**TRY IT**. When the string "CMND" appears in a line of the records, show the whole line.

▼

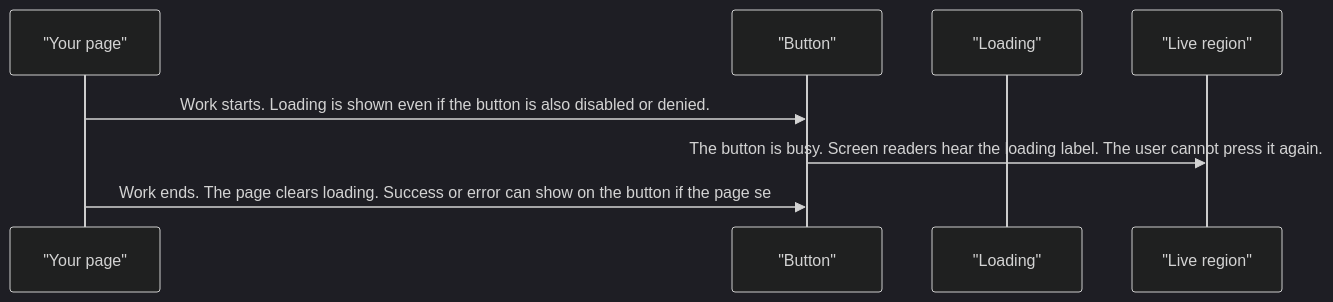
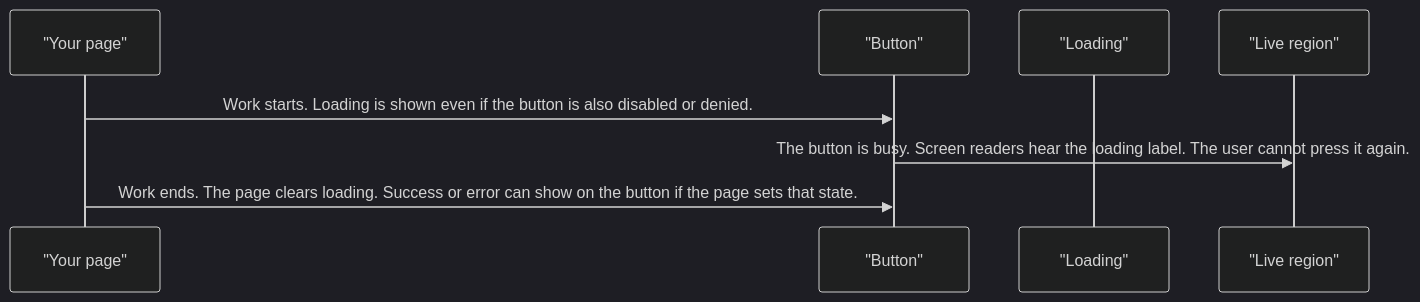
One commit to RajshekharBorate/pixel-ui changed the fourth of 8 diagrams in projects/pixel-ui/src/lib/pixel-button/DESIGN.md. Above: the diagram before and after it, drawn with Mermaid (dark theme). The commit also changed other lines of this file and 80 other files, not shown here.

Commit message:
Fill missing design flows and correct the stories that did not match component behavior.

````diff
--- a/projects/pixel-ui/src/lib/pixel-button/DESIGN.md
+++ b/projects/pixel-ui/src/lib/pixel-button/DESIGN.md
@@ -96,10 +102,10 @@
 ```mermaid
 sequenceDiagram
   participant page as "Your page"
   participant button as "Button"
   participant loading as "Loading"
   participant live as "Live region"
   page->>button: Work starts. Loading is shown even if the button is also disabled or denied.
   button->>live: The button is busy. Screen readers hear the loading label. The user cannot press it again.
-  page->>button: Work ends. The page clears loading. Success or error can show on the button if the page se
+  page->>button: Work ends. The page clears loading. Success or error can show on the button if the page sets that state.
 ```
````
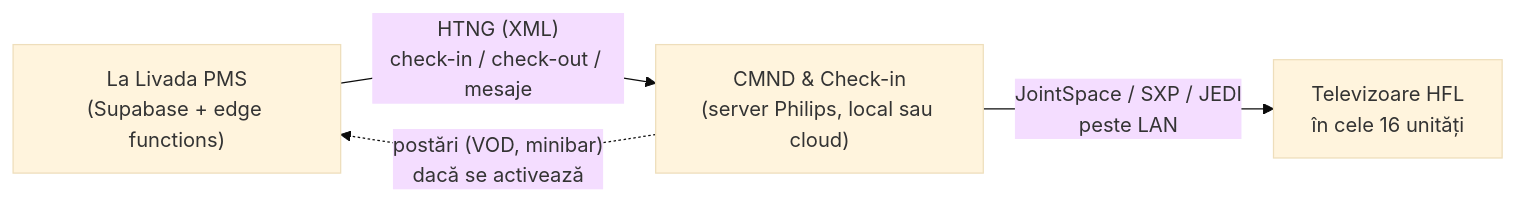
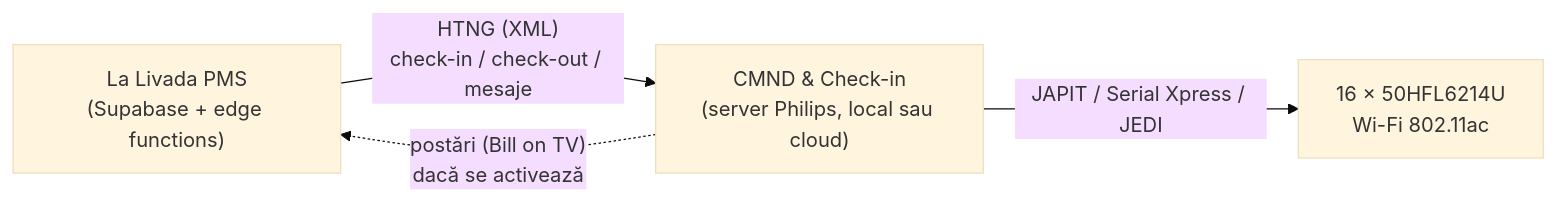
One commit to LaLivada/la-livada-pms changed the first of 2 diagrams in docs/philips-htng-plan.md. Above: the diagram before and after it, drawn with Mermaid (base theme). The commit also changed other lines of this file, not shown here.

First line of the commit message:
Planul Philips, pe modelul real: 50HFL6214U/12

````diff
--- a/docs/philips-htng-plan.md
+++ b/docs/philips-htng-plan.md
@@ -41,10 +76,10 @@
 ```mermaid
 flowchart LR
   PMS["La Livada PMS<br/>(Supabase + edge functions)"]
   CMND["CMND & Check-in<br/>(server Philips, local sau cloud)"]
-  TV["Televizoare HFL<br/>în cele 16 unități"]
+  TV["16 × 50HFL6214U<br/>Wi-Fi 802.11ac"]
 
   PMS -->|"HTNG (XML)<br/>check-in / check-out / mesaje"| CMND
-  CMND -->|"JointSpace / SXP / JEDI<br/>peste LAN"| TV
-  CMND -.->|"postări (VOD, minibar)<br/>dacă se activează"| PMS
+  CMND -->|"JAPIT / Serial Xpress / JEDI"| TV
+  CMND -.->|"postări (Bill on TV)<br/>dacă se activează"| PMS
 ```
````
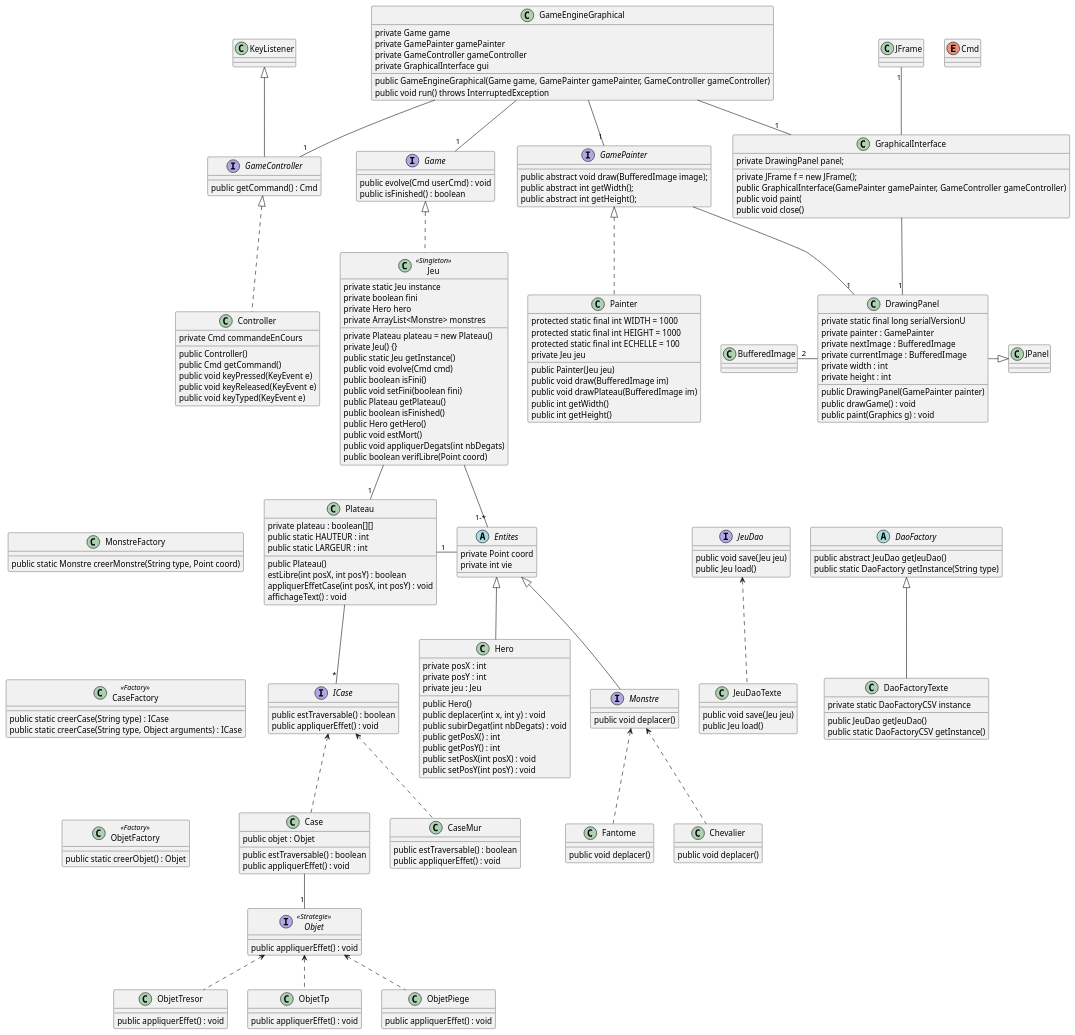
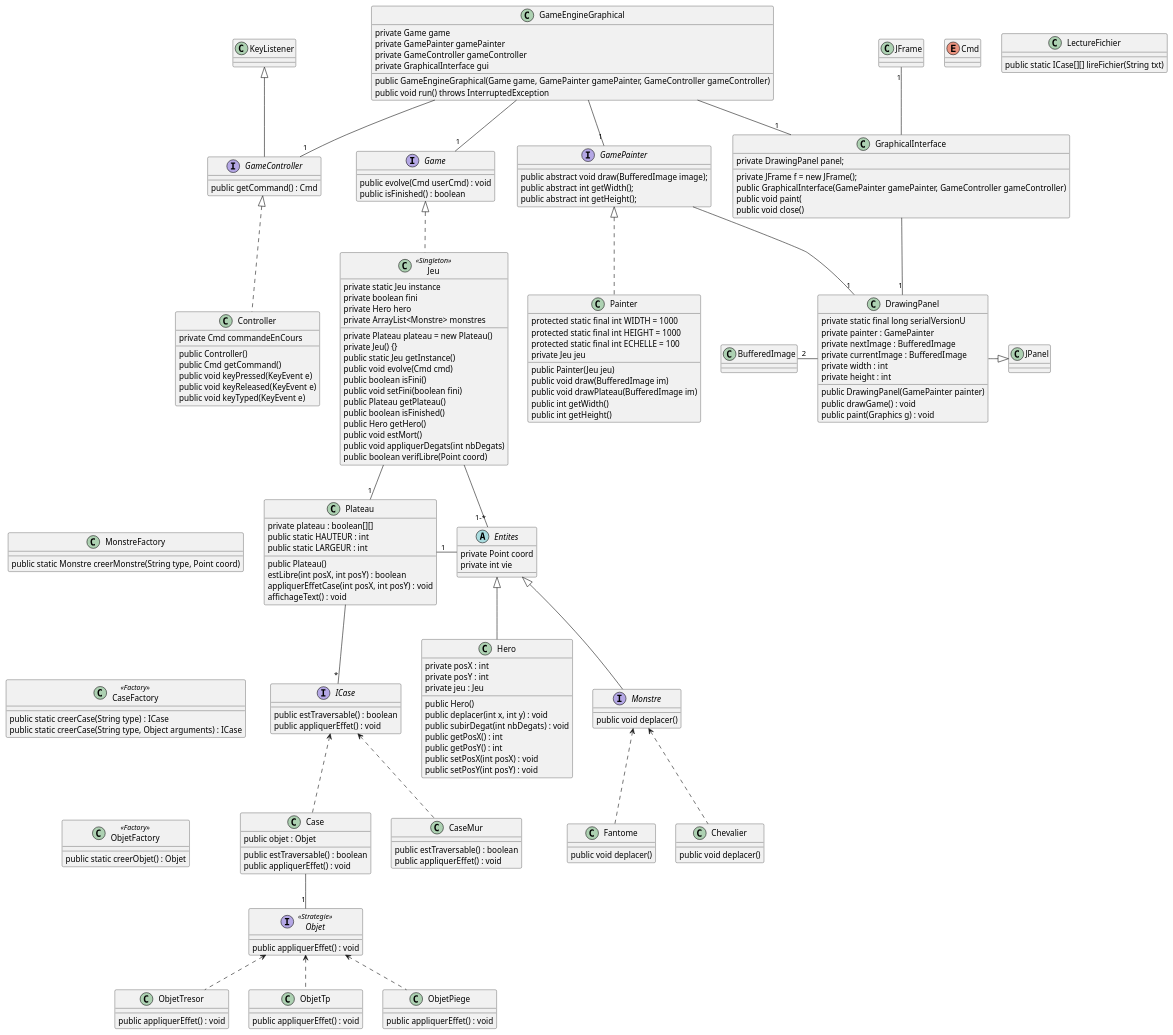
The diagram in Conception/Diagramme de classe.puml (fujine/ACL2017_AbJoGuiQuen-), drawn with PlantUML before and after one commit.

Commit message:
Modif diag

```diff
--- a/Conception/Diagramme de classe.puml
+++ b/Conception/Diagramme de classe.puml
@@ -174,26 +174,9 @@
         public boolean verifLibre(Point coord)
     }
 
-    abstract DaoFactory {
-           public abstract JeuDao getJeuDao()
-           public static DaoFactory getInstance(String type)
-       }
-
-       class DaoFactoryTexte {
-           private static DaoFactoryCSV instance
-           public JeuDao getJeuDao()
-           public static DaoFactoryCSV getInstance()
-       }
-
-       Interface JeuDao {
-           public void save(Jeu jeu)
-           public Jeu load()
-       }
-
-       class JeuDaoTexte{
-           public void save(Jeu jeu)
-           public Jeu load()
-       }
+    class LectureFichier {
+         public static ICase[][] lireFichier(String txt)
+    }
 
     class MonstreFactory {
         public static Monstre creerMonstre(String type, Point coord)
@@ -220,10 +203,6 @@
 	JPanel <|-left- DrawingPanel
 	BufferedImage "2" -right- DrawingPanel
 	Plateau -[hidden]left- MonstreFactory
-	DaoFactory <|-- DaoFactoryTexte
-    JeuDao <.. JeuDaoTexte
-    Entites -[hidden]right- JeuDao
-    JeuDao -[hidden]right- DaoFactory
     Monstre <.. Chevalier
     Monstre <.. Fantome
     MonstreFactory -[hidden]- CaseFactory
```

▲

**SOLUTION**.
   CMND["CMND & Check-in<br/>(server Philips, local sau cloud)"]
   PMS -->|"HTNG (XML)<br/>check-in / check-out / mesaje"| CMND
-  CMND -->|"JointSpace / SXP / JEDI<br/>peste LAN"| TV
-  CMND -.->|"postări (VOD, minibar)<br/>dacă se activează"| PMS
+  CMND -->|"JAPIT / Serial Xpress / JEDI"| TV
+  CMND -.->|"postări (Bill on TV)<br/>dacă se activează"| PMS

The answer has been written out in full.